### Problem description
Across the following data, how many lines include the string "shape"? Reply with the number and nothing more.

Items from a dataset

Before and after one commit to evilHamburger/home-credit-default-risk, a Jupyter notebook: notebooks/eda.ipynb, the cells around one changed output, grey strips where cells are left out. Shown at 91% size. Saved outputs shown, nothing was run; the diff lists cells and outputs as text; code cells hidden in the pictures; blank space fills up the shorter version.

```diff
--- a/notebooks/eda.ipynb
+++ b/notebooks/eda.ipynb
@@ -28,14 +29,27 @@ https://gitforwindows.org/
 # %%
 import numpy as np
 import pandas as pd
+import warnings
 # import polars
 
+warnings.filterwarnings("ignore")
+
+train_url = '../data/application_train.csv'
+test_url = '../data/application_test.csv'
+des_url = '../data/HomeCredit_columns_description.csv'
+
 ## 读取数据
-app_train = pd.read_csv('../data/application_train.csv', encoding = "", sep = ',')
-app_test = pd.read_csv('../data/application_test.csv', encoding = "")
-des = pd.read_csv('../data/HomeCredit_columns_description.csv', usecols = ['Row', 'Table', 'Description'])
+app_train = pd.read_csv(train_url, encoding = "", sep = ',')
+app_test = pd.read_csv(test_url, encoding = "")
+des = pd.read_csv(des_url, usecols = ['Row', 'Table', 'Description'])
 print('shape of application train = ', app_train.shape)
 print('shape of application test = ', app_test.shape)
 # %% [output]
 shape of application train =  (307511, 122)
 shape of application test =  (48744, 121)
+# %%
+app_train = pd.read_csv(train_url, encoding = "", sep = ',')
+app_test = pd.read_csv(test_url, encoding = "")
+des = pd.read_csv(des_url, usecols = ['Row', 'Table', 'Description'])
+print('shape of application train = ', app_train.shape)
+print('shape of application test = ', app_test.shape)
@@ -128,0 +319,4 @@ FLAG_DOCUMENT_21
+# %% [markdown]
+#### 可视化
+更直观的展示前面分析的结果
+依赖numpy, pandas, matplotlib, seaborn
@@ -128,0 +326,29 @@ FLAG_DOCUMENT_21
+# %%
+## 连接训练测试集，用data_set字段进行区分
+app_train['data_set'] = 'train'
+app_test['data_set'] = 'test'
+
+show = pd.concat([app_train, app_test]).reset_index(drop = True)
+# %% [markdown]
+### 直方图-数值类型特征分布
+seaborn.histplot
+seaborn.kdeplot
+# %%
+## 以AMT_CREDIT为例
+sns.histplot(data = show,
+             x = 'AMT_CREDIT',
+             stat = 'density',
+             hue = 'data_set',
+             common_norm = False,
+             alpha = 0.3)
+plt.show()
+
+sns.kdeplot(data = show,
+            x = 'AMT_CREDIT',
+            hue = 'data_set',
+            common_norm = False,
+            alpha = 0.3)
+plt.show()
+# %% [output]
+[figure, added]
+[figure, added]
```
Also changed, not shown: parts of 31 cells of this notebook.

### Task answer
6